Given data.
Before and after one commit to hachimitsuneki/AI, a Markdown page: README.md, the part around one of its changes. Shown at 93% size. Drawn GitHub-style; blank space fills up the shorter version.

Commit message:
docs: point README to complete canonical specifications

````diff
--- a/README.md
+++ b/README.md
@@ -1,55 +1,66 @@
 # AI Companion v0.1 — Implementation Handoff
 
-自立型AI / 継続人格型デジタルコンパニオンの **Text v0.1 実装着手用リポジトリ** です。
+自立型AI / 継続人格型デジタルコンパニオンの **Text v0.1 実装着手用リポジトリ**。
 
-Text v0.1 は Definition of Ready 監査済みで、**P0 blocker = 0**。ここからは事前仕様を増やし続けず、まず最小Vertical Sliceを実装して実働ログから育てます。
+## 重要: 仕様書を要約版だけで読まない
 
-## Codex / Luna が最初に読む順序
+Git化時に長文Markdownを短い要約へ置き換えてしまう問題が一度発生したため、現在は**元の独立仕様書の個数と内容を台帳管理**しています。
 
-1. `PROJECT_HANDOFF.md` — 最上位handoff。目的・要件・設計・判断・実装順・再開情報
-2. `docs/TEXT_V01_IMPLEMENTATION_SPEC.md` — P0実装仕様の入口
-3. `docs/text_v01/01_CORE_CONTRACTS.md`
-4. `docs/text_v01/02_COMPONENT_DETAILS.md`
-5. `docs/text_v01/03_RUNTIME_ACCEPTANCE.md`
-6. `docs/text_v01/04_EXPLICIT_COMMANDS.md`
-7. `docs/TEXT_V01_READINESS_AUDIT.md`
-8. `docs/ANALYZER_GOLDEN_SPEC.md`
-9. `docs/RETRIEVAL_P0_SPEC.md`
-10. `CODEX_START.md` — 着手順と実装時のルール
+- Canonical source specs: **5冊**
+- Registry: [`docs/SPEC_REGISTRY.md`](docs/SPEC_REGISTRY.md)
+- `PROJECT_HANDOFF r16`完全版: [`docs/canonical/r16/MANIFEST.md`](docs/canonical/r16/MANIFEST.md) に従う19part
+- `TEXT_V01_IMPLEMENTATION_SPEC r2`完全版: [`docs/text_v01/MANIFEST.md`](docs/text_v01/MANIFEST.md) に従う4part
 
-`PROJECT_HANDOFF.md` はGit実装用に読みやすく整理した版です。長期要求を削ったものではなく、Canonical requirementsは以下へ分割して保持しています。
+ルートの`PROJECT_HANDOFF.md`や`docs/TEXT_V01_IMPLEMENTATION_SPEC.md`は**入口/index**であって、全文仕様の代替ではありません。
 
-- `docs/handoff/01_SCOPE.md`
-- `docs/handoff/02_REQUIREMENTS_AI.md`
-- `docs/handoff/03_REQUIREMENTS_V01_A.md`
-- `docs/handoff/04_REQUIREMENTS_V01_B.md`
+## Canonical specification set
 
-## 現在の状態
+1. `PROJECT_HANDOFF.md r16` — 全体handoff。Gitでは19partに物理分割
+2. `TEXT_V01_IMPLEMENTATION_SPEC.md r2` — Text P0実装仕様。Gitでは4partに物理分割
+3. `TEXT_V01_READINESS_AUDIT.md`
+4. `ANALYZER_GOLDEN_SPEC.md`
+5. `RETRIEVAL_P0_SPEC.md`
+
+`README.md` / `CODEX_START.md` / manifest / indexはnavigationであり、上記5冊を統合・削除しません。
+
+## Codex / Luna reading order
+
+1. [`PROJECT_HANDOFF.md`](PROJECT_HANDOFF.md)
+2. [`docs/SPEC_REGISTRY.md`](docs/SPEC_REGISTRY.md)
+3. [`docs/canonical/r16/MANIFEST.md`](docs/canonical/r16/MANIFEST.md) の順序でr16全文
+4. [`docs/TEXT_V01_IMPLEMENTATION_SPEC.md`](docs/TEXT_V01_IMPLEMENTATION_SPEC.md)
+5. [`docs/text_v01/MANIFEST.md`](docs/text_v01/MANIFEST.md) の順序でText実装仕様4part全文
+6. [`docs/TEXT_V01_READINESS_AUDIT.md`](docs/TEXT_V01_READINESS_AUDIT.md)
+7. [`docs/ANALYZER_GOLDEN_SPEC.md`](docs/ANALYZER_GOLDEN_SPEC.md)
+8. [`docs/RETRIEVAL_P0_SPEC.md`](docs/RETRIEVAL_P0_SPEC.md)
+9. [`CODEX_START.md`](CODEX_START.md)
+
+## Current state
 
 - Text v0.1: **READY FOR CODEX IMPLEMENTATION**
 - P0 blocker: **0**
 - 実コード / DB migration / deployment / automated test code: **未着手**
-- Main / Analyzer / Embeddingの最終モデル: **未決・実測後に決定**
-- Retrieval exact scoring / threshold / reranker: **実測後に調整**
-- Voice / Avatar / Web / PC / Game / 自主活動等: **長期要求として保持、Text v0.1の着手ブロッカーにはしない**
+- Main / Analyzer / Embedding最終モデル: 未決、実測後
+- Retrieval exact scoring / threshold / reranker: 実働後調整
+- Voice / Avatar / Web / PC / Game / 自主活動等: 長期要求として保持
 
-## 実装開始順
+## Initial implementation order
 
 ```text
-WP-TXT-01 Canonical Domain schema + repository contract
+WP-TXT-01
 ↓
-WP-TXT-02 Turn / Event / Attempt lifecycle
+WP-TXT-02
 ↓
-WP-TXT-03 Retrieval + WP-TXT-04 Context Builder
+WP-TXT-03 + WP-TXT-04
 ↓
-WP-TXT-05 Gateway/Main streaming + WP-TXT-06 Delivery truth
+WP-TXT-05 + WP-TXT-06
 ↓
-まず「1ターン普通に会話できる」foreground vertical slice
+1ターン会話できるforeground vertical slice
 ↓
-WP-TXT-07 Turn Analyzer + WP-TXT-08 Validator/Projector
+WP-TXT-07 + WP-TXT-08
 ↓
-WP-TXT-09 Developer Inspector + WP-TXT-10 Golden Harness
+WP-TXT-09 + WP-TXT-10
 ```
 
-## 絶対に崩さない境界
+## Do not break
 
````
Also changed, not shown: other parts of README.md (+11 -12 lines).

Task brief. Which lines in the listing have the string "自立型AI"? Pick them out and copy them.

Reply to the task.
-自立型AI / 継続人格型デジタルコンパニオンの **Text v0.1 実装着手用リポジトリ** です。
+自立型AI / 継続人格型デジタルコンパニオンの **Text v0.1 実装着手用リポジトリ**。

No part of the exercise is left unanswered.